User interface change data:
-----
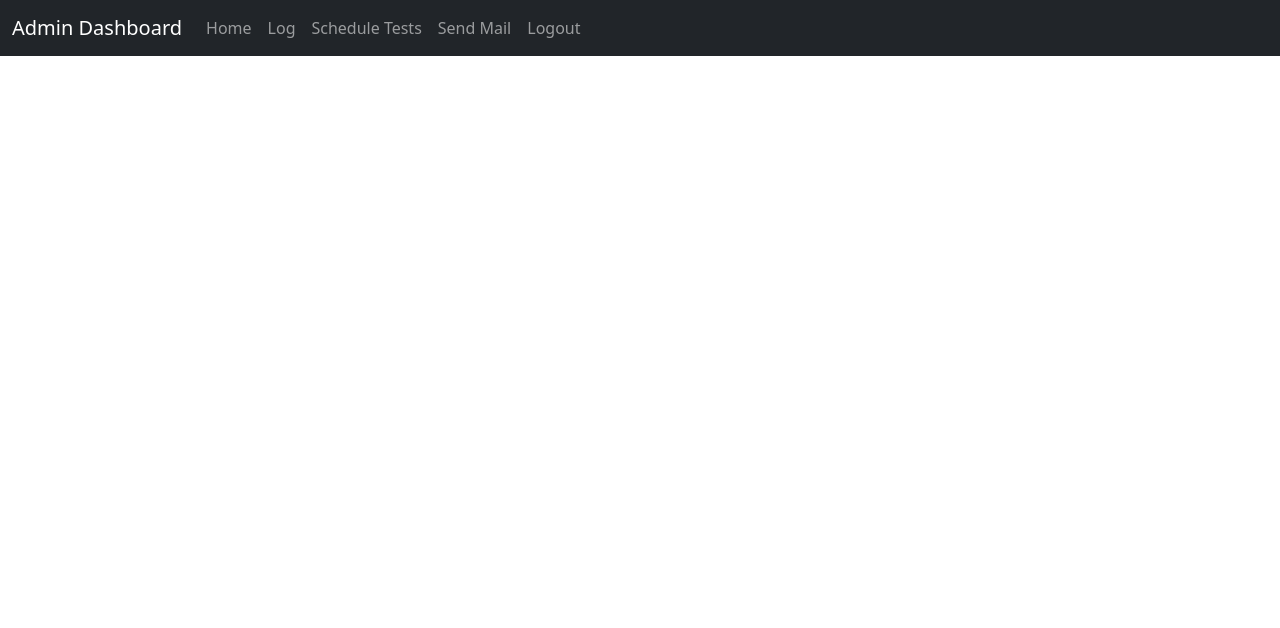
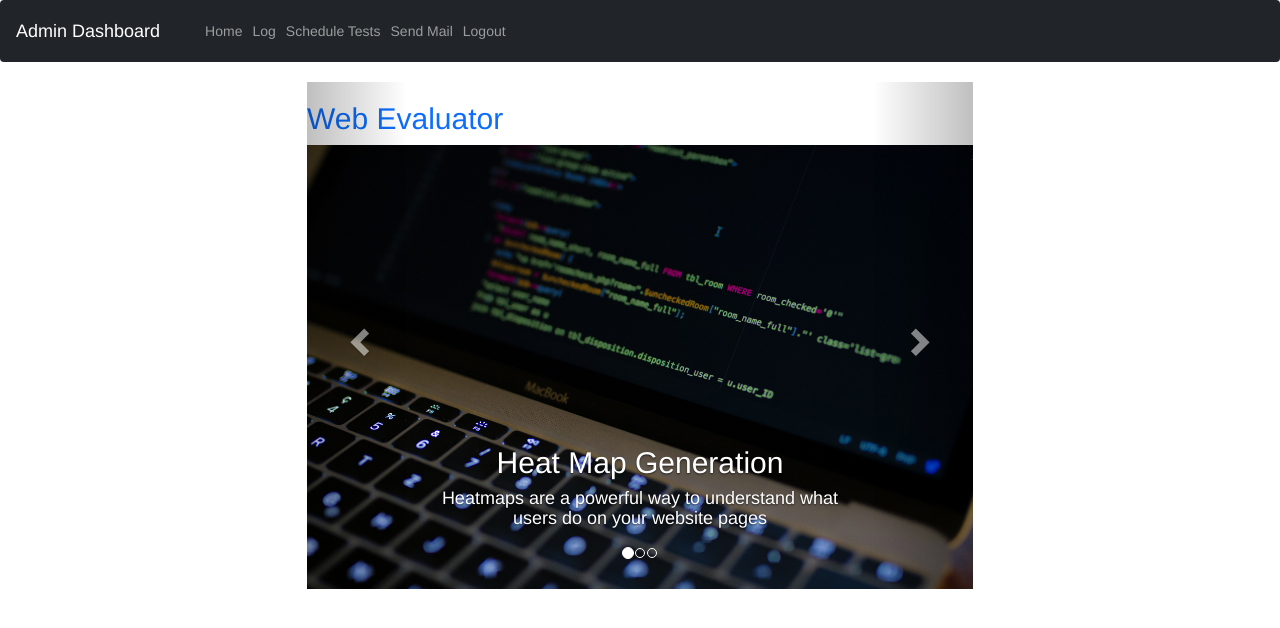
Before and after one commit to soumodiptab/web-evaluator, a Flask app: page /dashboard_admin in a window 1280 px wide. Shown: the top 628 px of the page. Run offline with Flask 2, Linux system fonts and the light colour scheme; a user stored in the database is signed in; some libraries are stand-ins or nearby versions.

Commit message:
styling for admin dashboard page

```diff
--- a/templates/dashboard_admin.html
+++ b/templates/dashboard_admin.html
@@ -6,6 +6,10 @@
 {% block styles %}
 {{super()}}
 <link rel="stylesheet" href="{{url_for('.static', filename='dashboard.css')}}">
+<link rel="stylesheet" href="https://maxcdn.bootstrapcdn.com/bootstrap/3.4.1/css/bootstrap.min.css">
+
+<script src="https://ajax.googleapis.com/ajax/libs/jquery/3.5.1/jquery.min.js"></script>
+<script src="https://maxcdn.bootstrapcdn.com/bootstrap/3.4.1/js/bootstrap.min.js"></script>
 {% endblock %}
 
 {% block content %}
@@ -53,6 +57,54 @@
         </div>
     </div>
 </nav>
+<div class="container">
+
+    <div id="myCarousel" class="carousel slide" data-ride="carousel" style="height: 50%;width: 60%;align-content: center;margin: auto;">
+      <!-- Indicators -->
+      <h2 class="text-primary">Web Evaluator</h2>
+      <ol class="carousel-indicators">
+        <li data-target="#myCarousel" data-slide-to="0" class="active"></li>
+        <li data-target="#myCarousel" data-slide-to="1"></li>
+        <li data-target="#myCarousel" data-slide-to="2"></li>
+      </ol>
+
+      <!-- Wrapper for slides -->
+      <div class="carousel-inner">
+        <div class="item active">
+          <img src="{{url_for('static', filename='images/img1.jpg')}}" alt="Los Angeles">
+          <div class="carousel-caption d-none d-md-block">
+            <h2>Heat Map Generation</h2>
+            <h4>Heatmaps are a powerful way to understand what users do on your website pages</h4>
+          </div>
+        </div>
+
+        <div class="item">
+          <img src="{{url_for('static', filename='images/img2.jpg')}}" alt="Chicago" >
+          <div class="carousel-caption d-none d-md-block">
+            <h2>Understand how users behave on your site</h2>
+          </div>
+        </div>
+
+        <div class="item">
+          <img src="{{url_for('static', filename='images/img3.jpg')}}" alt="New york" >
+          <div class="carousel-caption d-none d-md-block">
+
+            <!-- <h3 class="text-warning">Map the user journey to spot patterns and trends. </h3> -->
+          </div>
+        </div>
+      </div>
+
+      <!-- Left and right controls -->
+      <a class="left carousel-control" href="#myCarousel" data-slide="prev">
+        <span class="glyphicon glyphicon-chevron-left"></span>
+        <span class="sr-only">Previous</span>
+      </a>
+      <a class="right carousel-control" href="#myCarousel" data-slide="next">
+        <span class="glyphicon glyphicon-chevron-right"></span>
+        <span class="sr-only">Next</span>
+      </a>
+    </div>
+  </div>
 {% block admincontent %}
 {% endblock admincontent %}
 {% endblock %}
```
-----
Apart from its pictures, the data is to be repeated exactly.

■ **RESULT**
Before and after one commit to soumodiptab/web-evaluator, a Flask app: page /dashboard_admin in a window 1280 px wide. Shown: the top 628 px of the page. Run offline with Flask 2, Linux system fonts and the light colour scheme; a user stored in the database is signed in; some libraries are stand-ins or nearby versions.

Commit message:
styling for admin dashboard page

```diff
--- a/templates/dashboard_admin.html
+++ b/templates/dashboard_admin.html
@@ -6,6 +6,10 @@
 {% block styles %}
 {{super()}}
 <link rel="stylesheet" href="{{url_for('.static', filename='dashboard.css')}}">
+<link rel="stylesheet" href="https://maxcdn.bootstrapcdn.com/bootstrap/3.4.1/css/bootstrap.min.css">
+
+<script src="https://ajax.googleapis.com/ajax/libs/jquery/3.5.1/jquery.min.js"></script>
+<script src="https://maxcdn.bootstrapcdn.com/bootstrap/3.4.1/js/bootstrap.min.js"></script>
 {% endblock %}
 
 {% block content %}
@@ -53,6 +57,54 @@
         </div>
     </div>
 </nav>
+<div class="container">
+
+    <div id="myCarousel" class="carousel slide" data-ride="carousel" style="height: 50%;width: 60%;align-content: center;margin: auto;">
+      <!-- Indicators -->
+      <h2 class="text-primary">Web Evaluator</h2>
+      <ol class="carousel-indicators">
+        <li data-target="#myCarousel" data-slide-to="0" class="active"></li>
+        <li data-target="#myCarousel" data-slide-to="1"></li>
+        <li data-target="#myCarousel" data-slide-to="2"></li>
+      </ol>
+
+      <!-- Wrapper for slides -->
+      <div class="carousel-inner">
+        <div class="item active">
+          <img src="{{url_for('static', filename='images/img1.jpg')}}" alt="Los Angeles">
+          <div class="carousel-caption d-none d-md-block">
+            <h2>Heat Map Generation</h2>
+            <h4>Heatmaps are a powerful way to understand what users do on your website pages</h4>
+          </div>
+        </div>
+
+        <div class="item">
+          <img src="{{url_for('static', filename='images/img2.jpg')}}" alt="Chicago" >
+          <div class="carousel-caption d-none d-md-block">
+            <h2>Understand how users behave on your site</h2>
+          </div>
+        </div>
+
+        <div class="item">
+          <img src="{{url_for('static', filename='images/img3.jpg')}}" alt="New york" >
+          <div class="carousel-caption d-none d-md-block">
+
+            <!-- <h3 class="text-warning">Map the user journey to spot patterns and trends. </h3> -->
+          </div>
+        </div>
+      </div>
+
+      <!-- Left and right controls -->
+      <a class="left carousel-control" href="#myCarousel" data-slide="prev">
+        <span class="glyphicon glyphicon-chevron-left"></span>
+        <span class="sr-only">Previous</span>
+      </a>
+      <a class="right carousel-control" href="#myCarousel" data-slide="next">
+        <span class="glyphicon glyphicon-chevron-right"></span>
+        <span class="sr-only">Next</span>
+      </a>
+    </div>
+  </div>
 {% block admincontent %}
 {% endblock admincontent %}
 {% endblock %}
```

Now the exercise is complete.